Friday, November 28, 2008

T.G.I.F.: One Laptop Per Child

About a year ago I wrote a post called "Making a Difference--Part II" in which I talked about the XO laptop or as the program is called "One Laptop Per Child" or OLPC for short.

And I got a message from OLPC asking me to share this video by a girl in South Africa, Zimi:


I have to confess that I haven't played around with my xo laptop lately, although when I first got it, I would take it to cafes in my hometown and I got a lot of people asking about the laptop and it gave me a chance to talk about the OLPC program and to direct people to the website (click here).

And really, when you think about this concept--that this organization is making laptops for children--making them affordable and kid user-friendly and more importantly, making them in a way that people living in developing countries can actually use the laptop--providing solar power, hand cranks, and community support--all to allow kids to learn, to educate themselves, to have access to global technology, that is an astounding feat.

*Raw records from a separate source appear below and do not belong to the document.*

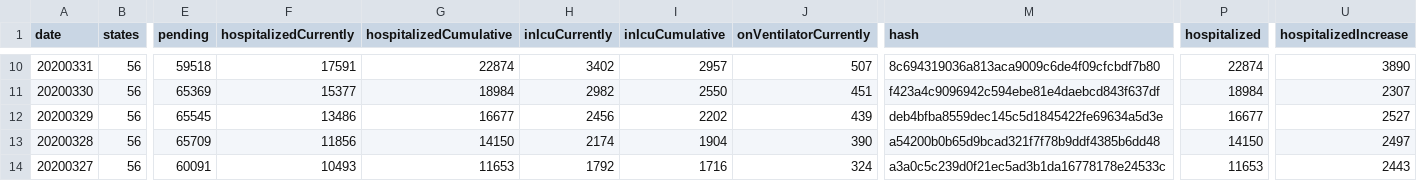
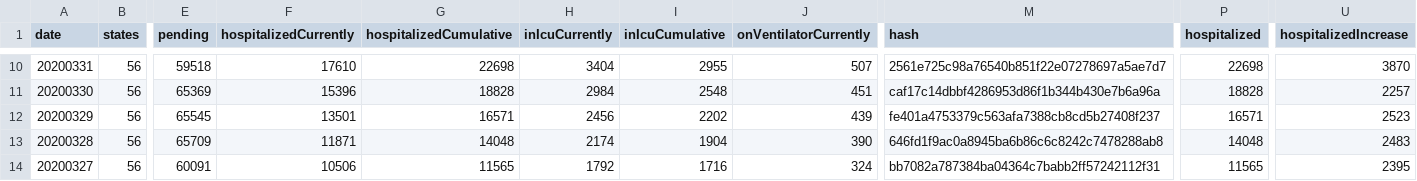
Before and after one commit to smike/covid-tracking-data, a CSV file: data/us_daily.csv, drawn as a sheet; only a part is shown, gaps mark what is left out; the diff covers the shown part only; the diff names each change by its address in the sheet, - before the commit and + after, or states it on an @@ line.

```diff
--- a/data/us_daily.csv
+++ b/data/us_daily.csv
-F10 (hospitalizedCurrently): 17591
+F10 (hospitalizedCurrently): 17610
-G10 (hospitalizedCumulative): 22874
+G10 (hospitalizedCumulative): 22698
-H10 (inIcuCurrently): 3402
+H10 (inIcuCurrently): 3404
-I10 (inIcuCumulative): 2957
+I10 (inIcuCumulative): 2955
-M10 (hash): 8c694319036a813aca9009c6de4f09cfcbdf7b80
+M10 (hash): 2561e725c98a76540b851f22e07278697a5ae7d7
-P10 (hospitalized): 22874
+P10 (hospitalized): 22698
-U10 (hospitalizedIncrease): 3890
+U10 (hospitalizedIncrease): 3870
-F11 (hospitalizedCurrently): 15377
+F11 (hospitalizedCurrently): 15396
-G11 (hospitalizedCumulative): 18984
+G11 (hospitalizedCumulative): 18828
-H11 (inIcuCurrently): 2982
+H11 (inIcuCurrently): 2984
-I11 (inIcuCumulative): 2550
+I11 (inIcuCumulative): 2548
-M11 (hash): f423a4c9096942c594ebe81e4daebcd843f637df
+M11 (hash): caf17c14dbbf4286953d86f1b344b430e7b6a96a
-P11 (hospitalized): 18984
+P11 (hospitalized): 18828
-U11 (hospitalizedIncrease): 2307
+U11 (hospitalizedIncrease): 2257
-F12 (hospitalizedCurrently): 13486
+F12 (hospitalizedCurrently): 13501
-G12 (hospitalizedCumulative): 16677
+G12 (hospitalizedCumulative): 16571
-M12 (hash): deb4bfba8559dec145c5d1845422fe69634a5d3e
+M12 (hash): fe401a4753379c563afa7388cb8cd5b27408f237
-P12 (hospitalized): 16677
+P12 (hospitalized): 16571
-U12 (hospitalizedIncrease): 2527
+U12 (hospitalizedIncrease): 2523
-F13 (hospitalizedCurrently): 11856
+F13 (hospitalizedCurrently): 11871
-G13 (hospitalizedCumulative): 14150
+G13 (hospitalizedCumulative): 14048
-M13 (hash): a54200b0b65d9bcad321f7f78b9ddf4385b6dd48
+M13 (hash): 646fd1f9ac0a8945ba6b86c6c8242c7478288ab8
-P13 (hospitalized): 14150
+P13 (hospitalized): 14048
-U13 (hospitalizedIncrease): 2497
+U13 (hospitalizedIncrease): 2483
-F14 (hospitalizedCurrently): 10493
+F14 (hospitalizedCurrently): 10506
-G14 (hospitalizedCumulative): 11653
+G14 (hospitalizedCumulative): 11565
-M14 (hash): a3a0c5c239d0f21ec5ad3b1da16778178e24533c
+M14 (hash): bb7082a787384ba04364c7babb2ff57242112f31
-P14 (hospitalized): 11653
+P14 (hospitalized): 11565
-U14 (hospitalizedIncrease): 2443
+U14 (hospitalizedIncrease): 2395
```
Also changed, not shown: 41 edited cells elsewhere in this file.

Which is why I believe the OLPC gets a T.G.I.F. award--because it is a great and impossible feat to have the imagination to give kids laptop computers in rural areas in developing countries.


Please consider going to Amazon.com and making a contribution. I know times are tight, but if you decide not to eat out once a month or you give up your starbucks coffee once a week, you can afford to change someone's life. And how often can you make that claim?

3 comments:

D.J. said...

This is a great program I had never heard about it before. Computers again are one of the great equalizers.

eastatljill said...

I am taking the liberty of responding to your promotion of this wonderful laptop initiative to plug another educational program benefiting underprivileged youth.

The East Atlanta Kids Club (www.eastatlantakids.org) is a nonprofit after-school program providing free tutoring, mentoring and vocational education to low-income youth. Right now the club is in the running for a $10,000 prize in a national "idea" contest sponsored by ideablob.com.

We're seeking votes for our idea to provide free tutoring in math and reading to disadvantaged kids who really need the help. If you'd like to review our idea and vote, please visit http://ideablob.com/3722.

The contest ends this Sun, Nov. 30, at 11:59 pm.

Thanks for considering it!

Jennifer said...

DJ--I couldn't agree with you more--computer literacy is just as important as plain old literacy in today's day and age, and one can help lead to the other.

Eastatljill, thanks for promoting your cause--anything that helps kids, esp. in low income areas is a great thing!